About 20 people spent the night at an emergency shelter at the Moore County Sports Complex in Carthage, said Phil Harris, executive director of the local American Red Cross chapter. Harris, who’s managing a team of nine volunteers, said plenty more have stopped by for food, warmth or to charge their devices.
“If you’ve got no power, you probably don’t have any heat, so with winter weather coming in, it’s a nice place to stay,” Harris said.
Duke Energy spokesman Jeff Brooks said Sunday that multiple pieces of equipment were damaged and will have to be replaced. He said while the company is trying to restore power as quickly as possible, he braced customers for the potential of outages lasting days.
“We are looking at a pretty sophisticated repair with some fairly large equipment and so we do want citizens of the town to be prepared that this will be a multiday restoration for most customers, extending potentially as long as Thursday,” Brooks said at the news conference.

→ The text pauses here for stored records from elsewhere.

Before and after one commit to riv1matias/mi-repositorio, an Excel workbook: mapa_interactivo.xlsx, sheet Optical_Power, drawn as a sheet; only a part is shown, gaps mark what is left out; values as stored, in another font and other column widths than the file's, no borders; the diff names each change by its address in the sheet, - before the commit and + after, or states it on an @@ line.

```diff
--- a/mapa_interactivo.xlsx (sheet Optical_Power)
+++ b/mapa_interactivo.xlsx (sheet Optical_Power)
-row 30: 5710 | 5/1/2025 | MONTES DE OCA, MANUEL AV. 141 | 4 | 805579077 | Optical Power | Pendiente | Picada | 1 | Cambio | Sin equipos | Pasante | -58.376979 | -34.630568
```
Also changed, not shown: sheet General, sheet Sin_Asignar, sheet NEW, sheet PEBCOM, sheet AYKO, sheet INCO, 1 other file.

The county of approximately 100,000 people lies about an hour’s drive southwest of Raleigh and is known for golf resorts in Pinehurst and other communities.
The holiday season is one of the busiest times of year for the region’s tourism-dependent economy, said Linda Parsons, president of the Moore County Chamber of Commerce.

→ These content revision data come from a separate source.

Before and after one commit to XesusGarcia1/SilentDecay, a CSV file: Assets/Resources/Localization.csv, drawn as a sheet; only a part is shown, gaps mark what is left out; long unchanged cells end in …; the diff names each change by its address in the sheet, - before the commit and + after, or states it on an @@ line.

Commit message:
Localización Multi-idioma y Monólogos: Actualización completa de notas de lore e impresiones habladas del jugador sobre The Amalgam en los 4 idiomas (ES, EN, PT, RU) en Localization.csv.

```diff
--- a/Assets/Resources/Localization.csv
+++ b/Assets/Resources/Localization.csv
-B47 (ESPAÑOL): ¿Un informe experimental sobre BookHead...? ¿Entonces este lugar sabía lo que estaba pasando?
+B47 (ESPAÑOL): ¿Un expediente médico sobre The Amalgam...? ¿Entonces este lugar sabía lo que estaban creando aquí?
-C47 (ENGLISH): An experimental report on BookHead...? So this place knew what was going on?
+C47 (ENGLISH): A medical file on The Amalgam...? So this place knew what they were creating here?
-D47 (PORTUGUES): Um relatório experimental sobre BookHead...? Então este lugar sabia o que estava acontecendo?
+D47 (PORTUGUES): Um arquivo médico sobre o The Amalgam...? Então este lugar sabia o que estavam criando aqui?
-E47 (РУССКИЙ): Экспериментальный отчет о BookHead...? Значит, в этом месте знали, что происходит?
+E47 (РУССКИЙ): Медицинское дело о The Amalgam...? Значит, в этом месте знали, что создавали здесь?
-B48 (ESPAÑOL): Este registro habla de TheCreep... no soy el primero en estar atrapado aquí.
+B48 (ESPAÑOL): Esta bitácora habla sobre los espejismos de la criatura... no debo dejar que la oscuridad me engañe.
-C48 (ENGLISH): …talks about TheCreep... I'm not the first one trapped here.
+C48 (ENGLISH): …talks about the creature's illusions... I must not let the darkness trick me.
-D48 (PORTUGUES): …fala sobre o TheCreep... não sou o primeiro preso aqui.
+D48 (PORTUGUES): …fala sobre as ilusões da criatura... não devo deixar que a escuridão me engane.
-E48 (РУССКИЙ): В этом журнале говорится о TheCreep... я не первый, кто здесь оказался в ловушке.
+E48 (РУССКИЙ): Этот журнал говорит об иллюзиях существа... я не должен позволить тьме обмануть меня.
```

As they did during the pandemic, businesses that can’t open or lack foot traffic are getting creative with online sales. Some hardware and other stores are doing cash-only transactions, she said. Other businesses are offering free food to residents without power, such as the Southern Pines Growler, which gave out free coffee and pancakes Sunday.
“Our community has done an excellent job coming together … honestly, it’s quite heartwarming,” she said. “We’re making the best out of a bad situation.”

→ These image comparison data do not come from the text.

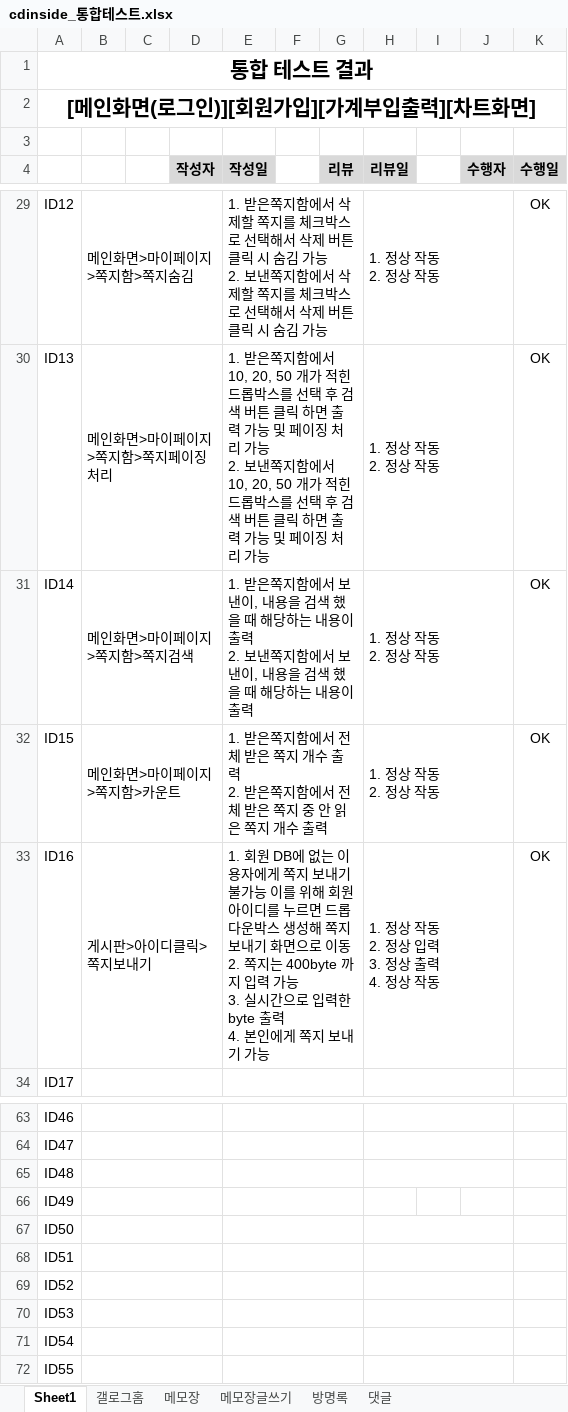
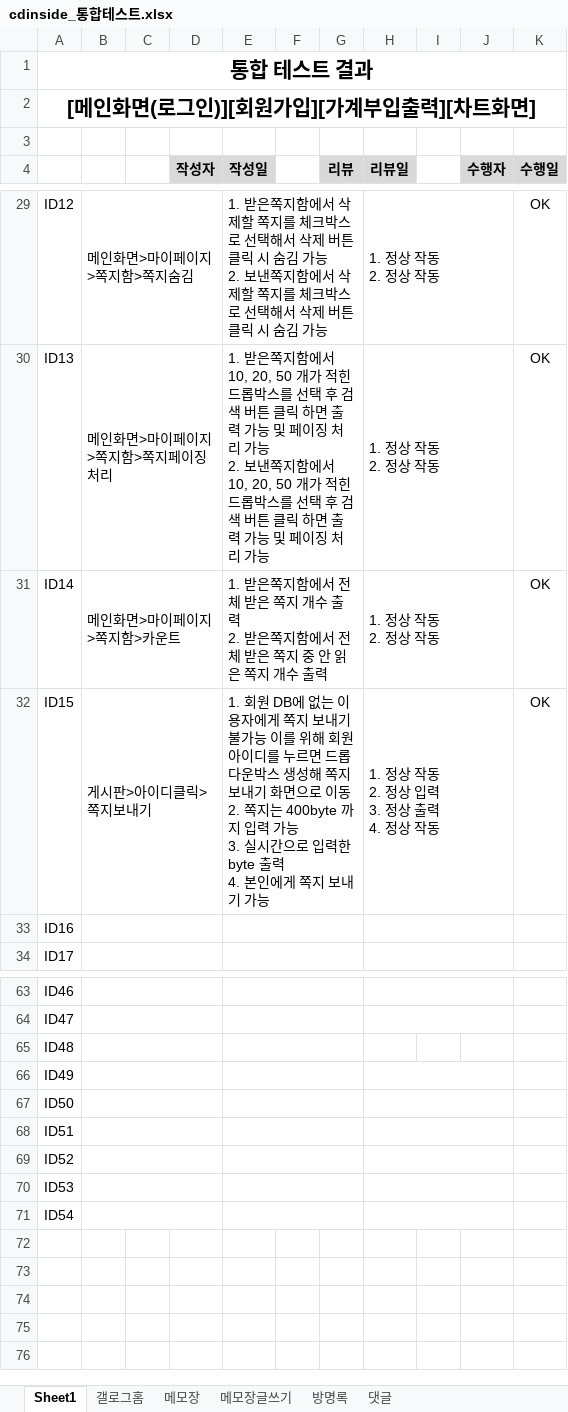
Before and after one commit to dahyoun-daddy/CD_INSIDE, an Excel workbook: CD_Inside_web/src/main/webapp/resources/file/cdinside_통합테스트.xlsx, sheet Sheet1, drawn as a sheet; only a part is shown, gaps mark what is left out; values as stored, in another font and other column widths than the file's, no borders; ↵ is a line break in a cell; the diff names each change by its address in the sheet, - before the commit and + after, or states it on an @@ line.

```diff
--- a/CD_Inside_web/src/main/webapp/resources/file/cdinside_통합테스트.xlsx (sheet Sheet1)
+++ b/CD_Inside_web/src/main/webapp/resources/file/cdinside_통합테스트.xlsx (sheet Sheet1)
-B31: 메인화면>마이페이지>쪽지함>쪽지검색
+B31: 메인화면>마이페이지>쪽지함>카운트
-E31 (작성일): …함에서 보낸이, 내용을 검색 했을 때 해당하는 내용이 출력 ↵ 2. 보낸쪽지함에서 보낸이, 내용을 검색 했을 때 해당하는 내용이 출력
+E31 (작성일): …함에서 전체 받은 쪽지 개수 출력 ↵ 2. 받은쪽지함에서 전체 받은 쪽지 중 안 읽은 쪽지 개수 출력
-B32: 메인화면>마이페이지>쪽지함>카운트
+B32: 게시판>아이디클릭>쪽지보내기
-E32 (작성일): 1. 받은쪽지함에서 전체 받은 쪽지 개수 출력 ↵ 2. 받은쪽지함에서 전체 받은 쪽지 중 안 읽은 쪽지 개수 출력
+E32 (작성일): 1. 회원 DB에 없는 이용자에게 쪽지 보내기 불가능 이를 위해 회원 아이디를 누르면 드롭다운박스 생성해 쪽지보내기 화면으로 이동 ↵ 2. 쪽지는 400byte 까지 입력 가능 ↵ 3. 실시간으로 입력한 byte 출력 ↵ 4. 본인에게 쪽지 보내기 가능
-H32 (리뷰일): 1. 정상 작동 ↵ 2. 정상 작동
+H32 (리뷰일): 1. 정상 작동 ↵ 2. 정상 입력 ↵ 3. 정상 출력 ↵ 4. 정상 작동
-B33: 게시판>아이디클릭>쪽지보내기
+B33: (empty)
-E33 (작성일): 1. 회원 DB에 없는 이용자에게 쪽지 보내기 불가능 이를 위해 회원 아이디를 누르면 드롭다운박스 생성해 쪽지보내기 화면으로 이동 ↵ 2. 쪽지는 400byte 까지 입력 가능 ↵ 3. 실시간으로 입력한 byte 출력 ↵ 4. 본인에게 쪽지 보내기 가능
+E33 (작성일): (empty)
-H33 (리뷰일): 1. 정상 작동 ↵ 2. 정상 입력 ↵ 3. 정상 출력 ↵ 4. 정상 작동
+H33 (리뷰일): (empty)
-K33 (수행일): OK
+K33 (수행일): (empty)
-H65:J65 merged
+H66:J66 merged
-row 72: ID55
```
Also changed, not shown: 2 other files.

She said residents of the low-lying area not far from the coast are used to summer weather emergencies such as hurricanes . But this is different, Parsons said: “It’s strangely eerie.”
Andrew Wilkins, a conservation advocate who grew up in Moore County, was driving Saturday night from Washington to his parents’ small farm in Whispering Pines when he noticed the street lights were out in Carthage. He arrived to a “pitch black street” and little information about the cause or scope of the blackout.
“When the power was cut, the flow of information was cut too,” Wilkins told The Associated Press.
He spent the weekend helping his parents link a generator to their well for fresh drinking water and preparing them for cold nights without heat. Local grocery stores, such as Food Lion and Harris Teeter, have been distributing drinks, ice and pantry items to those who lost power, he said.
“Their home, like many rural homes, relies on a well for water for fresh, clean water, and it’s powered by electricity,” Wilkins said. “So when the power went out, the well stopped working, and when the well stops working, we slowly lose pressure until we lose water altogether. People are going to really feel the pinch from this as it goes on.”
Wilkins described Southern Pines as a “tight-knit” and “vibrant” community of military families, farmers and small businesses owners who have been doing all they can to support one another during the power outages. His family’s neighbors, he said, are storing refrigerated medicines for a local pharmacy that lost power.
Hannah Schoenbaum is a corps member for the Associated Press/Report for America Statehouse News Initiative. Report for America is a nonprofit national service program that places journalists in local newsrooms to report on undercovered issues.